It is actually pretty amazing when you think that in 2008 alone, we served enough meals to feed a family of four, 3 meals a day, for over 19 years. Much of that food comes from regular families, like the one pictured here! Do those few extra sale items you pick up and donate make a difference? Just ask the hundreds of men, women, and children who will get a hot meal tonight because of your compassion!

Monday, June 15, 2009

Thoughts on Liberty

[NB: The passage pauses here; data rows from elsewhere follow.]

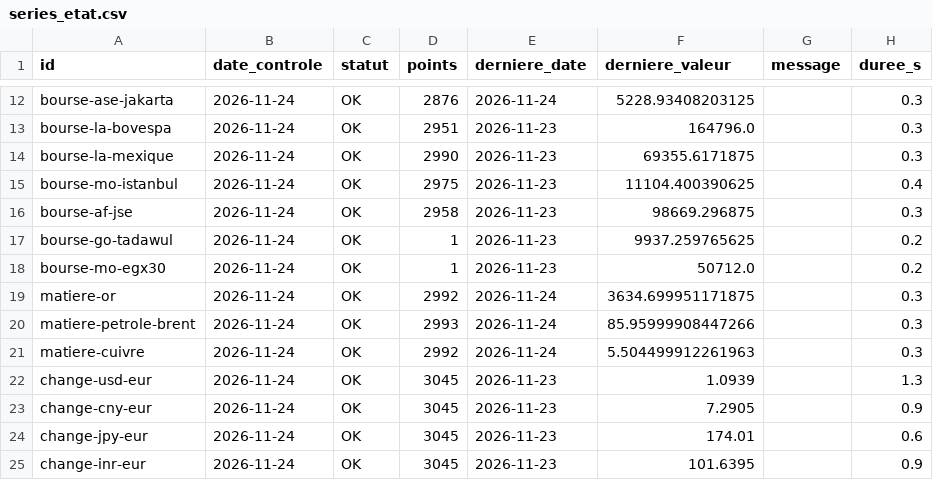
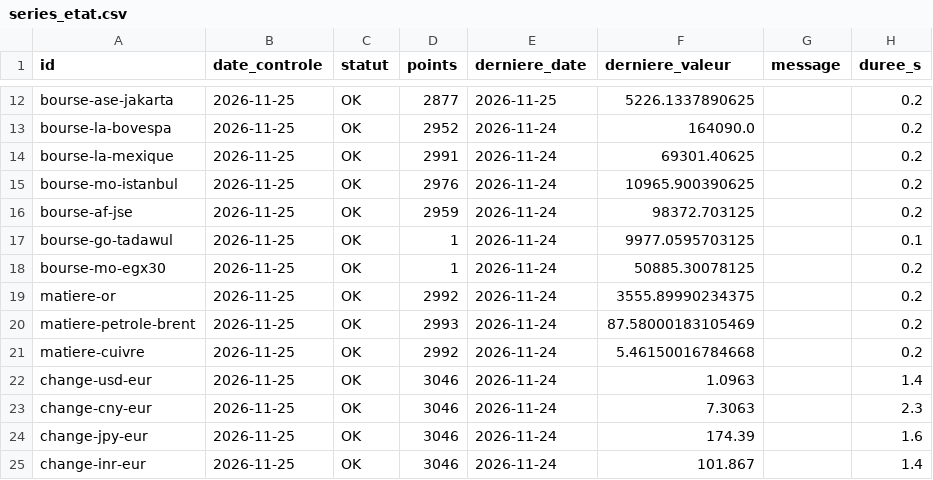
Before and after one commit to GabrielPlassat/tableaubord_innov, a CSV file: journal/series_etat.csv, drawn as a sheet; only a part is shown, gaps mark what is left out; the diff covers the shown part only; the diff names each change by its address in the sheet, - before the commit and + after, or states it on an @@ line.

```diff
--- a/journal/series_etat.csv
+++ b/journal/series_etat.csv
-B12:B25 (date_controle): 2026-11-24
+B12:B25 (date_controle): 2026-11-25
-D12 (points): 2876
+D12 (points): 2877
-E12 (derniere_date): 2026-11-24
+E12 (derniere_date): 2026-11-25
-F12 (derniere_valeur): 5228.93408203125
+F12 (derniere_valeur): 5226.1337890625
-H12:H14 (duree_s): 0.3
+H12:H14 (duree_s): 0.2
-D13 (points): 2951
+D13 (points): 2952
-E13:E18 (derniere_date): 2026-11-23
+E13:E18 (derniere_date): 2026-11-24
-F13 (derniere_valeur): 164796.0
+F13 (derniere_valeur): 164090.0
-D14 (points): 2990
+D14 (points): 2991
-F14 (derniere_valeur): 69355.6171875
+F14 (derniere_valeur): 69301.40625
-D15 (points): 2975
+D15 (points): 2976
-F15 (derniere_valeur): 11104.400390625
+F15 (derniere_valeur): 10965.900390625
-H15 (duree_s): 0.4
+H15 (duree_s): 0.2
-D16 (points): 2958
+D16 (points): 2959
-F16 (derniere_valeur): 98669.296875
+F16 (derniere_valeur): 98372.703125
-H16 (duree_s): 0.3
+H16 (duree_s): 0.2
-F17 (derniere_valeur): 9937.259765625
+F17 (derniere_valeur): 9977.0595703125
-H17 (duree_s): 0.2
+H17 (duree_s): 0.1
-F18 (derniere_valeur): 50712.0
+F18 (derniere_valeur): 50885.30078125
-F19 (derniere_valeur): 3634.699951171875
+F19 (derniere_valeur): 3555.89990234375
-H19:H21 (duree_s): 0.3
+H19:H21 (duree_s): 0.2
-F20 (derniere_valeur): 85.95999908447266
+F20 (derniere_valeur): 87.58000183105469
-F21 (derniere_valeur): 5.504499912261963
+F21 (derniere_valeur): 5.46150016784668
-D22:D25 (points): 3045
+D22:D25 (points): 3046
-E22:E25 (derniere_date): 2026-11-23
+E22:E25 (derniere_date): 2026-11-24
-F22 (derniere_valeur): 1.0939
+F22 (derniere_valeur): 1.0963
-H22 (duree_s): 1.3
+H22 (duree_s): 1.4
-F23 (derniere_valeur): 7.2905
+F23 (derniere_valeur): 7.3063
-H23 (duree_s): 0.9
+H23 (duree_s): 2.3
-F24 (derniere_valeur): 174.01
+F24 (derniere_valeur): 174.39
-H24 (duree_s): 0.6
+H24 (duree_s): 1.6
-F25 (derniere_valeur): 101.6395
+F25 (derniere_valeur): 101.867
-H25 (duree_s): 0.9
+H25 (duree_s): 1.4
```
Also changed, not shown: 108 edited cells elsewhere in this file.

I'm working on the front page article for July. That is to say, I'm avoiding working on the front page article for July. My measure for whether or not a story has merit to be printed as the cover article is whether or not I feel an emotional connection with what I'm writing. Do the words come alive to me? If they don't come alive to me, I can hardly expect anyone else to be impressed or interested in casual words slapped into some kind of order and slathered over blank, white space. We're a month ahead, always, so the newsletter has been in process since the end of May, as soon as the June newsletter was sent on to be printed.

And July, well, July is sort of a special month to me, even more so since I began to work at the Mission. Here, every day we strive for an Independence Day. For freedom to finally come to those struggling under the weight of poverty, selfish choices, addictions, parental neglect, mental or physical handicaps, and the myriad of other circumstances that can lead a person to our doors.

I decided to start eating healthier. I only say this because today was day one, so, of course, I stopped at a fast food restaurant for just a small indulgence. While inside, one of the workers recognized my Mission shirt and mentioned one of her relatives. I knew the women she was talking about, knew her testimony and the changes in her life. And I was struck again by how one woman's triumph over a life of selfishness and addiction affected more than herself. Her family also found freedom.

What a blessing to be part of that.

Thursday, June 11, 2009

Auld Lang Syne

It's always a blessing to spend time with friends, especially friends we haven't seen in a while. Wednesday, Jim, our former volunteer coordinator, had some time to spend with us during a trip to Lansing. Jim "wore a variety of hats" at CRM (serving with our ministry for over a decade) before accepting a new position with the Lenawee County Mission near Adrian. We are pleased to hear that things seem to be going well, and Jim is enjoying his new responsibilities as Assistant Director. Wednesday was a good opportunity to catch up with Jim, as well as to hear how the Lord is working in the hearts of men who have come to the Mission for help with their addictions. Those of you who remember Jim from his many long years of service, please remember to say a prayer for him and his new work in Adrian.

Tuesday, June 2, 2009

The Emptiness of our Hands

Working at the City Rescue Mission is, at one time, both highly rewarding and incredibly humbling. I wish I could find words capable of fully transmitting the feeling of opening a courtesy reply envelope and seeing a check and a note, "I wish I could give more, but I'm currently laid off from my job." Or how many people express a desire to give more or the regret that they can't give at this time.

I have an app on my desktop that allows me to receive internet headlines for the day, and one of those linked to a map showing the economic climate of every state during this "recession." I highlight that word because I noticed something as I scrolled over the fifty states. The earliest any other state began to fall into a recession was listed as October 2007, that I could find. Michigan was listed at April of 2006.

It amazes me, living in Michigan and seeing the state of our economy firsthand, how much our citizens still manage to give, even from limited incomes. D. L. Moody once said that character is what you are in the dark. When things are down. When it doesn't seem to matter any more. When no one is looking.

But we have so many who give, without recognition and in spite of personal sacrifices. So that is our good news for the day. The need is great, but through God's providence, compassion is greater.